(PROBLEM TO WORK ON): Copy each record exactly and skip its pictures.

(GIVEN ENTRIES):
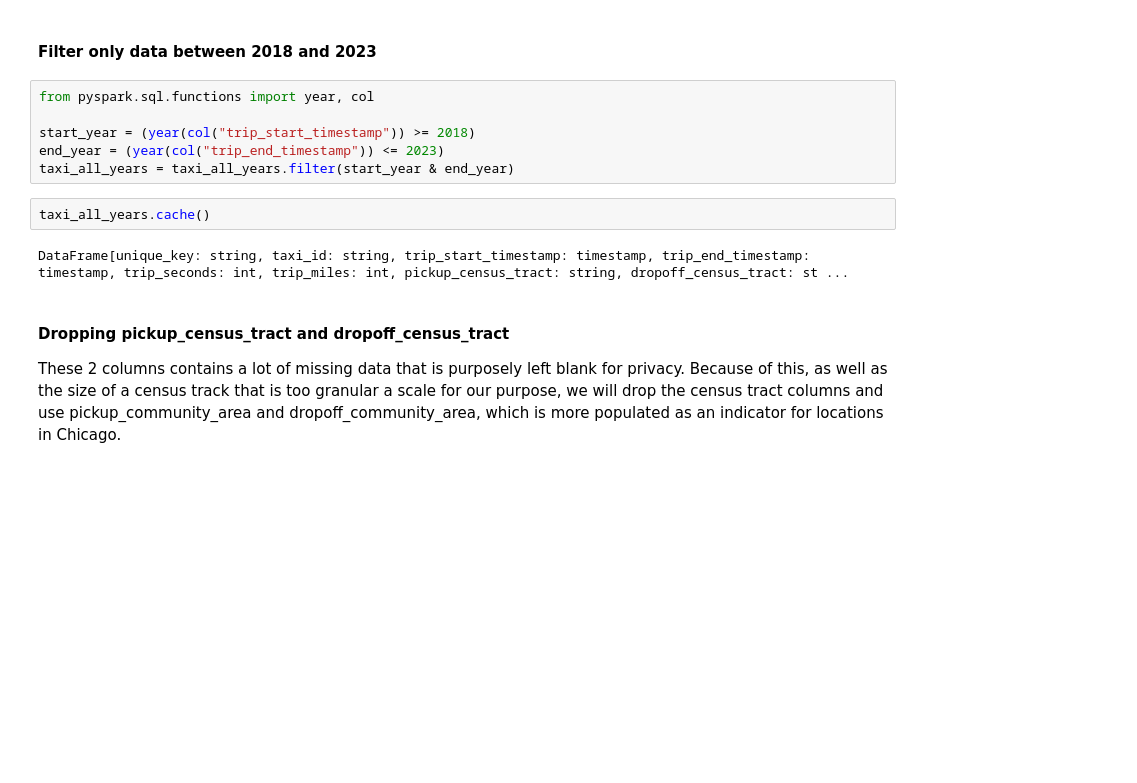
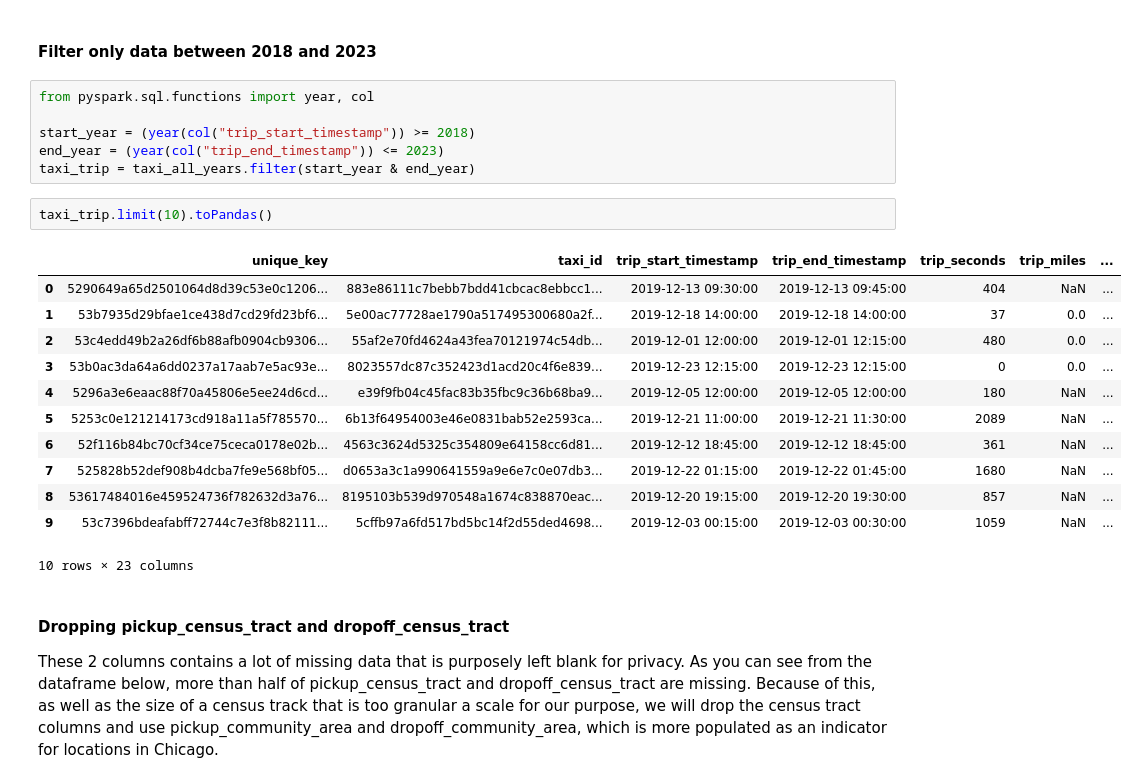
Before and after one commit to pp-monika/chicago-transportation-analysis, a Jupyter notebook: QST2-Analyzing-Transportation-Patterns-Using-Chicago-Taxi-Trip-and-Chicago-Rideshare-for-Urban-Planning-Insights-2.ipynb, the cells around one changed output. Cells and saved outputs as stored; diff of their text form; blank space fills up the shorter version.

Commit message:
Clean Chicago taxi: year, drop census_tract columns, rename key

```diff
--- a/QST2-Analyzing-Transportation-Patterns-Using-Chicago-Taxi-Trip-and-Chicago-Rideshare-for-Urban-Planning-Insights.ipynb
+++ b/QST2-Analyzing-Transportation-Patterns-Using-Chicago-Taxi-Trip-and-Chicago-Rideshare-for-Urban-Planning-Insights-2.ipynb
@@ -133,12 +133,23 @@ from pyspark.sql.functions import year, col
 
 start_year = (year(col("trip_start_timestamp")) >= 2018)
 end_year = (year(col("trip_end_timestamp")) <= 2023)
-taxi_all_years = taxi_all_years.filter(start_year & end_year)
+taxi_trip = taxi_all_years.filter(start_year & end_year)
 # %%
-taxi_all_years.cache()
+taxi_trip.limit(10).toPandas()
 # %% [output]
+|  | unique_key | taxi_id | trip_start_timestamp | trip_end_timestamp | trip_seconds | trip_miles | ... |
+| 0 | 5290649a65d2501064d8d39c53e0c1206... | 883e86111c7bebb7bdd41cbcac8ebbcc1... | 2019-12-13 09:30:00 | 2019-12-13 09:45:00 | 404 | NaN | ... |
+| 1 | 53b7935d29bfae1ce438d7cd29fd23bf6... | 5e00ac77728ae1790a517495300680a2f... | 2019-12-18 14:00:00 | 2019-12-18 14:00:00 | 37 | 0.0 | ... |
+| 2 | 53c4edd49b2a26df6b88afb0904cb9306... | 55af2e70fd4624a43fea70121974c54db... | 2019-12-01 12:00:00 | 2019-12-01 12:15:00 | 480 | 0.0 | ... |
+| 3 | 53b0ac3da64a6dd0237a17aab7e5ac93e... | 8023557dc87c352423d1acd20c4f6e839... | 2019-12-23 12:15:00 | 2019-12-23 12:15:00 | 0 | 0.0 | ... |
+| 4 | 5296a3e6eaac88f70a45806e5ee24d6cd... | e39f9fb04c45fac83b35fbc9c36b68ba9... | 2019-12-05 12:00:00 | 2019-12-05 12:00:00 | 180 | NaN | ... |
+| 5 | 5253c0e121214173cd918a11a5f785570... | 6b13f64954003e46e0831bab52e2593ca... | 2019-12-21 11:00:00 | 2019-12-21 11:30:00 | 2089 | NaN | ... |
+| 6 | 52f116b84bc70cf34ce75ceca0178e02b... | 4563c3624d5325c354809e64158cc6d81... | 2019-12-12 18:45:00 | 2019-12-12 18:45:00 | 361 | NaN | ... |
+| 7 | 525828b52def908b4dcba7fe9e568bf05... | d0653a3c1a990641559a9e6e7c0e07db3... | 2019-12-22 01:15:00 | 2019-12-22 01:45:00 | 1680 | NaN | ... |
+| 8 | 53617484016e459524736f782632d3a76... | 8195103b539d970548a1674c838870eac... | 2019-12-20 19:15:00 | 2019-12-20 19:30:00 | 857 | NaN | ... |
+| 9 | 53c7396bdeafabff72744c7e3f8b82111... | 5cffb97a6fd517bd5bc14f2d55ded4698... | 2019-12-03 00:15:00 | 2019-12-03 00:30:00 | 1059 | NaN | ... |
-DataFrame[unique_key: string, taxi_id: string, trip_start_timestamp: timestamp, trip_end_timestamp: timestamp, trip_seconds: int, trip_miles: int, pickup_census_tract: string, dropoff_census_tract: st ...
+10 rows × 23 columns
 # %% [markdown]
 #### Dropping pickup_census_tract and dropoff_census_tract
-These 2 columns contains a lot of missing data that is purposely left blank for privacy. Because of this, as well as the size of a census track that is too granular a scale for our purpose, we will drop the census tract columns and use pickup_community_area and dropoff_community_area, which is more populated as an indicator for locations in Chicago.
+These 2 columns contains a lot of missing data that is purposely left blank for privacy. As you can see from the dataframe below, more than half of pickup_census_tract and dropoff_census_tract are missing. Because of this, as well as the size of a census track that is too granular a scale for our purpose, we will drop the census tract columns and use pickup_community_area and dropoff_community_area, which is more populated as an indicator for locations in Chicago.
 # %%
```
Also changed, not shown: parts of 5 cells of this notebook.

(WRITTEN SOLUTION):
Before and after one commit to pp-monika/chicago-transportation-analysis, a Jupyter notebook: QST2-Analyzing-Transportation-Patterns-Using-Chicago-Taxi-Trip-and-Chicago-Rideshare-for-Urban-Planning-Insights-2.ipynb, the cells around one changed output. Cells and saved outputs as stored; diff of their text form; blank space fills up the shorter version.

Commit message:
Clean Chicago taxi: year, drop census_tract columns, rename key

```diff
--- a/QST2-Analyzing-Transportation-Patterns-Using-Chicago-Taxi-Trip-and-Chicago-Rideshare-for-Urban-Planning-Insights.ipynb
+++ b/QST2-Analyzing-Transportation-Patterns-Using-Chicago-Taxi-Trip-and-Chicago-Rideshare-for-Urban-Planning-Insights-2.ipynb
@@ -133,12 +133,23 @@ from pyspark.sql.functions import year, col
 
 start_year = (year(col("trip_start_timestamp")) >= 2018)
 end_year = (year(col("trip_end_timestamp")) <= 2023)
-taxi_all_years = taxi_all_years.filter(start_year & end_year)
+taxi_trip = taxi_all_years.filter(start_year & end_year)
 # %%
-taxi_all_years.cache()
+taxi_trip.limit(10).toPandas()
 # %% [output]
+|  | unique_key | taxi_id | trip_start_timestamp | trip_end_timestamp | trip_seconds | trip_miles | ... |
+| 0 | 5290649a65d2501064d8d39c53e0c1206... | 883e86111c7bebb7bdd41cbcac8ebbcc1... | 2019-12-13 09:30:00 | 2019-12-13 09:45:00 | 404 | NaN | ... |
+| 1 | 53b7935d29bfae1ce438d7cd29fd23bf6... | 5e00ac77728ae1790a517495300680a2f... | 2019-12-18 14:00:00 | 2019-12-18 14:00:00 | 37 | 0.0 | ... |
+| 2 | 53c4edd49b2a26df6b88afb0904cb9306... | 55af2e70fd4624a43fea70121974c54db... | 2019-12-01 12:00:00 | 2019-12-01 12:15:00 | 480 | 0.0 | ... |
+| 3 | 53b0ac3da64a6dd0237a17aab7e5ac93e... | 8023557dc87c352423d1acd20c4f6e839... | 2019-12-23 12:15:00 | 2019-12-23 12:15:00 | 0 | 0.0 | ... |
+| 4 | 5296a3e6eaac88f70a45806e5ee24d6cd... | e39f9fb04c45fac83b35fbc9c36b68ba9... | 2019-12-05 12:00:00 | 2019-12-05 12:00:00 | 180 | NaN | ... |
+| 5 | 5253c0e121214173cd918a11a5f785570... | 6b13f64954003e46e0831bab52e2593ca... | 2019-12-21 11:00:00 | 2019-12-21 11:30:00 | 2089 | NaN | ... |
+| 6 | 52f116b84bc70cf34ce75ceca0178e02b... | 4563c3624d5325c354809e64158cc6d81... | 2019-12-12 18:45:00 | 2019-12-12 18:45:00 | 361 | NaN | ... |
+| 7 | 525828b52def908b4dcba7fe9e568bf05... | d0653a3c1a990641559a9e6e7c0e07db3... | 2019-12-22 01:15:00 | 2019-12-22 01:45:00 | 1680 | NaN | ... |
+| 8 | 53617484016e459524736f782632d3a76... | 8195103b539d970548a1674c838870eac... | 2019-12-20 19:15:00 | 2019-12-20 19:30:00 | 857 | NaN | ... |
+| 9 | 53c7396bdeafabff72744c7e3f8b82111... | 5cffb97a6fd517bd5bc14f2d55ded4698... | 2019-12-03 00:15:00 | 2019-12-03 00:30:00 | 1059 | NaN | ... |
-DataFrame[unique_key: string, taxi_id: string, trip_start_timestamp: timestamp, trip_end_timestamp: timestamp, trip_seconds: int, trip_miles: int, pickup_census_tract: string, dropoff_census_tract: st ...
+10 rows × 23 columns
 # %% [markdown]
 #### Dropping pickup_census_tract and dropoff_census_tract
-These 2 columns contains a lot of missing data that is purposely left blank for privacy. Because of this, as well as the size of a census track that is too granular a scale for our purpose, we will drop the census tract columns and use pickup_community_area and dropoff_community_area, which is more populated as an indicator for locations in Chicago.
+These 2 columns contains a lot of missing data that is purposely left blank for privacy. As you can see from the dataframe below, more than half of pickup_census_tract and dropoff_census_tract are missing. Because of this, as well as the size of a census track that is too granular a scale for our purpose, we will drop the census tract columns and use pickup_community_area and dropoff_community_area, which is more populated as an indicator for locations in Chicago.
 # %%
```
Also changed, not shown: parts of 5 cells of this notebook.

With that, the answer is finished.